WORK REQUIRED
Check each line below for "placeholder" and report how many have it, nothing else.

DATA EXCERPTS
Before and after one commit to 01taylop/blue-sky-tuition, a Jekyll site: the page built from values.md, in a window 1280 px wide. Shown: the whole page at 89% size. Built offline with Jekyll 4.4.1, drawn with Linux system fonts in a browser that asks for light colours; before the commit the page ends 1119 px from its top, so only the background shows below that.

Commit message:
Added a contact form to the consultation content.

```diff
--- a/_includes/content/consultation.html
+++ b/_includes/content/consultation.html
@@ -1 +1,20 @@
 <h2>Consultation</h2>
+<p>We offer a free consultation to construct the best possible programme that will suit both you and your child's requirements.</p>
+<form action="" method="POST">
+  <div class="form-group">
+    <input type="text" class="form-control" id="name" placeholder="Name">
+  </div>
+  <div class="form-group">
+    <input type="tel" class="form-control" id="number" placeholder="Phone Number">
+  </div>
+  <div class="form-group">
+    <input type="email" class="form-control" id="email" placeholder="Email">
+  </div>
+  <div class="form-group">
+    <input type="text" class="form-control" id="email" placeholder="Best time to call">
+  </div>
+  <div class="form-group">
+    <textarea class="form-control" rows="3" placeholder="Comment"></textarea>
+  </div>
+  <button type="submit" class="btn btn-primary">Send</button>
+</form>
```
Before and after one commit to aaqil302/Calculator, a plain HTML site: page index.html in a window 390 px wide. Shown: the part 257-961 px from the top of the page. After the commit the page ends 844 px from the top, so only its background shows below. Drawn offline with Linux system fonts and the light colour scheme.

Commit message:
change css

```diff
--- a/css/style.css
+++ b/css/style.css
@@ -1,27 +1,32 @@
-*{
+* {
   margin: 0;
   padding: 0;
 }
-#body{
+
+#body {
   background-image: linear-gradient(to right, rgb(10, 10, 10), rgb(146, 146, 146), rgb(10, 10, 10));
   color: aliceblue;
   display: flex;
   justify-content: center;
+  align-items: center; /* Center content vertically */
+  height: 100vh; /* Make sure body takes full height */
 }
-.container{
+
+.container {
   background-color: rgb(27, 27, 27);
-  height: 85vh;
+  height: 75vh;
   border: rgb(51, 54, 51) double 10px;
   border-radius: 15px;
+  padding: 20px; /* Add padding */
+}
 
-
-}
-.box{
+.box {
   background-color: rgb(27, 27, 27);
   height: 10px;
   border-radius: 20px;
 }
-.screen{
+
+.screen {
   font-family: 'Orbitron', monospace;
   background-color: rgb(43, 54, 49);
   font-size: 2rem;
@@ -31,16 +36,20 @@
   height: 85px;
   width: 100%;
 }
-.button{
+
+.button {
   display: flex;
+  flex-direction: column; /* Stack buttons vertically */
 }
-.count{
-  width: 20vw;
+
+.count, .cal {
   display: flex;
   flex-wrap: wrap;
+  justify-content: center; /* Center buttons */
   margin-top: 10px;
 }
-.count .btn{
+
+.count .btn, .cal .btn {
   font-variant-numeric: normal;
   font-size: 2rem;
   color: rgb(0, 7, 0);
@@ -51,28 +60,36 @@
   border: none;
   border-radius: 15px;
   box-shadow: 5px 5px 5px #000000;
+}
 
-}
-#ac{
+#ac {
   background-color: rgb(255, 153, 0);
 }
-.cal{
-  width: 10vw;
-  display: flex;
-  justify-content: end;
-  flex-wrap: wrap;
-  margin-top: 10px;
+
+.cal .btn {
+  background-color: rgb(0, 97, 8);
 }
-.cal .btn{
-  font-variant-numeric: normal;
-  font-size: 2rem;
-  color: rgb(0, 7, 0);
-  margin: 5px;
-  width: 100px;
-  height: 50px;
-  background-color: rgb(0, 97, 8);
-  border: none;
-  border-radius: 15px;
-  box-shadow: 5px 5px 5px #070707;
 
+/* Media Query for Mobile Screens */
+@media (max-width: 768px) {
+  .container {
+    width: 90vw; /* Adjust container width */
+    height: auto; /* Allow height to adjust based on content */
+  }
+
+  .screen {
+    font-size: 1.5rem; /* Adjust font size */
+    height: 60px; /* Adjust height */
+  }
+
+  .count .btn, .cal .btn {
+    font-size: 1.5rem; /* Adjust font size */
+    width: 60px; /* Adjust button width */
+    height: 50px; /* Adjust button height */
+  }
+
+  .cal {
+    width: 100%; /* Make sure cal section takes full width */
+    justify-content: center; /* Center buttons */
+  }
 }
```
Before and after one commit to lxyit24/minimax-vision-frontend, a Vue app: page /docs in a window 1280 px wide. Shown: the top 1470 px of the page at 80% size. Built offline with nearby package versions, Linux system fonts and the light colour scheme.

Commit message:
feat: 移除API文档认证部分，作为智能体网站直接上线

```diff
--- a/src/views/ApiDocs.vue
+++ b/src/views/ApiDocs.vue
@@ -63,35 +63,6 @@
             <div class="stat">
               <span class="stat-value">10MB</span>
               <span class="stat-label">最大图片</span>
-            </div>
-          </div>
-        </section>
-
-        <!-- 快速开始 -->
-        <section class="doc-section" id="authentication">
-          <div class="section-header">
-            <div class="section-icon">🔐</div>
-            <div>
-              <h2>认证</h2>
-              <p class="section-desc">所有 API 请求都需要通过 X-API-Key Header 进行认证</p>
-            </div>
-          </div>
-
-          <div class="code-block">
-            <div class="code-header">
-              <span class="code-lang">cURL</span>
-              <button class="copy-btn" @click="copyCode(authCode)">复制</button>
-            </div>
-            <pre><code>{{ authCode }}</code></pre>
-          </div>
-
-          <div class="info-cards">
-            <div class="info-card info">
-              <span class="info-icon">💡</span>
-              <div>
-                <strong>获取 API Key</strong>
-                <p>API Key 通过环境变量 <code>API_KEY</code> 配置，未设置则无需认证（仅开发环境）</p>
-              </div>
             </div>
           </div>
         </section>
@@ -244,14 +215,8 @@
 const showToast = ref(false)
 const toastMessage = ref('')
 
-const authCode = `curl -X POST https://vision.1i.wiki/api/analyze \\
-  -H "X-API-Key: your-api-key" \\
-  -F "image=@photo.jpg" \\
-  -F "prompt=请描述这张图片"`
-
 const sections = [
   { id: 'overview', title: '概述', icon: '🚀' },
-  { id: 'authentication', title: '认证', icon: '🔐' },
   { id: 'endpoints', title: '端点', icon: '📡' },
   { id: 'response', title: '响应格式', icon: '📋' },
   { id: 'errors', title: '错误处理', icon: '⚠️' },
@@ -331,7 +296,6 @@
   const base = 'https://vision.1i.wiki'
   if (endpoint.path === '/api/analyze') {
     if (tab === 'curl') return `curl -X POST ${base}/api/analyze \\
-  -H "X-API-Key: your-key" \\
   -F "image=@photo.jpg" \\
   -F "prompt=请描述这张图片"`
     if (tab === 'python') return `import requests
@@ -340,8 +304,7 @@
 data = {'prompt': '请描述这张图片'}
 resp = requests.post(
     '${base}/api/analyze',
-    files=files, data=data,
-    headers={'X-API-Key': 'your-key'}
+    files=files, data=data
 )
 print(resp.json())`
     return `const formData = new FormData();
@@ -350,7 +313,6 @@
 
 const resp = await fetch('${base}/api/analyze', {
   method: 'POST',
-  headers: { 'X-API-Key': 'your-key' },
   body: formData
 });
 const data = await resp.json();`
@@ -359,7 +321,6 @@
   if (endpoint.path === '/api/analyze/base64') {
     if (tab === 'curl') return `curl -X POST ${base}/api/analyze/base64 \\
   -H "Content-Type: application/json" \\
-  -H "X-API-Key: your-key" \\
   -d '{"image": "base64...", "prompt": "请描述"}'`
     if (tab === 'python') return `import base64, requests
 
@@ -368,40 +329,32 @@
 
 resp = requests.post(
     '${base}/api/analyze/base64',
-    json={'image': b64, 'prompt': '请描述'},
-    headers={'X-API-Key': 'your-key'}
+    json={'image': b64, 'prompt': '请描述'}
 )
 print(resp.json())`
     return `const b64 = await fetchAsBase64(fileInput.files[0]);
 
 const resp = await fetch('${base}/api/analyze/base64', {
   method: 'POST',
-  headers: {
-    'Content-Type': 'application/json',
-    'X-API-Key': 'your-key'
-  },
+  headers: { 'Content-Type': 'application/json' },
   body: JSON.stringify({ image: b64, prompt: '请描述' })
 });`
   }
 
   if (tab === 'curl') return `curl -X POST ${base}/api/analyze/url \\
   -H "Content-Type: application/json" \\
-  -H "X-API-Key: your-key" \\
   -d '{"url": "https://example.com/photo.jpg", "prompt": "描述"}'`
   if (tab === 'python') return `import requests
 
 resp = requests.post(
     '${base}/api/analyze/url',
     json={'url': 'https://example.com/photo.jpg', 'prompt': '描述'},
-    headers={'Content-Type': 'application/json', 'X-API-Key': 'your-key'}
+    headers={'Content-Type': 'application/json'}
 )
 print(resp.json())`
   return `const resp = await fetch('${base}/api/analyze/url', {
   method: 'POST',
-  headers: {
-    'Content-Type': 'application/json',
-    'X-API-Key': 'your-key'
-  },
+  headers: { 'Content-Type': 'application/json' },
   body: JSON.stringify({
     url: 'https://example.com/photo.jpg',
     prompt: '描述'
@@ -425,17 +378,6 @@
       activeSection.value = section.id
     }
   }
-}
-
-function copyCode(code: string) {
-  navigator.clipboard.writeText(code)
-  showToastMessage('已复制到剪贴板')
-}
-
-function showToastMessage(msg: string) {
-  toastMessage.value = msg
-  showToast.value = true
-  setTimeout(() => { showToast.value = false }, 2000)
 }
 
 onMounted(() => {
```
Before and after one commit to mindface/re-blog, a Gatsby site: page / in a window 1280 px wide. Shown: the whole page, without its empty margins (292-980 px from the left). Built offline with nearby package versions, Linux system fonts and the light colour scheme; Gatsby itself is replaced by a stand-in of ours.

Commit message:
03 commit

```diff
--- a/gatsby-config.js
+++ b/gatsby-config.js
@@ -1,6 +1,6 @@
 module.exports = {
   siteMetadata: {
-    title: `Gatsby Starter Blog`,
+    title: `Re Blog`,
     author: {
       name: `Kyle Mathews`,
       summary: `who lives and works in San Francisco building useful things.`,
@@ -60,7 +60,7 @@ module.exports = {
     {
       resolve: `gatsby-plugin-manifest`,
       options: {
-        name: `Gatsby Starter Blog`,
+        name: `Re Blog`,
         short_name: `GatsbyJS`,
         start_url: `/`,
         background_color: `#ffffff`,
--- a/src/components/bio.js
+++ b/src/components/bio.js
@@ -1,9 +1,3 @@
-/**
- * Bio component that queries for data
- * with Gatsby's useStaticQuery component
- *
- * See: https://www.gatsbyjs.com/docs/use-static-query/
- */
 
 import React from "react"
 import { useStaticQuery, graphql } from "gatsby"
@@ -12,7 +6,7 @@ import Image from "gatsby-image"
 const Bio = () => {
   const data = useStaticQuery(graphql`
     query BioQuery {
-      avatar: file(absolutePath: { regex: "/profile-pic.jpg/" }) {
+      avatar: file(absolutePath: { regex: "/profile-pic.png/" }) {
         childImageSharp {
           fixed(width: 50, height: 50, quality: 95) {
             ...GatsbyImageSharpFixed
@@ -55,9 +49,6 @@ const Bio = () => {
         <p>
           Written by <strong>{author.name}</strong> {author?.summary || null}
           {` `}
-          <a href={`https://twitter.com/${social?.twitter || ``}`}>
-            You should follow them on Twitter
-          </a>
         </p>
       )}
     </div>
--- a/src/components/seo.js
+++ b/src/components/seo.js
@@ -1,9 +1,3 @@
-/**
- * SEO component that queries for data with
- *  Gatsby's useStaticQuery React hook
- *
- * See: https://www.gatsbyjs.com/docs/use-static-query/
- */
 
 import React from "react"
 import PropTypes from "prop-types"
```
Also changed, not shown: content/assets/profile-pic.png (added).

EXERCISE SOLUTION
5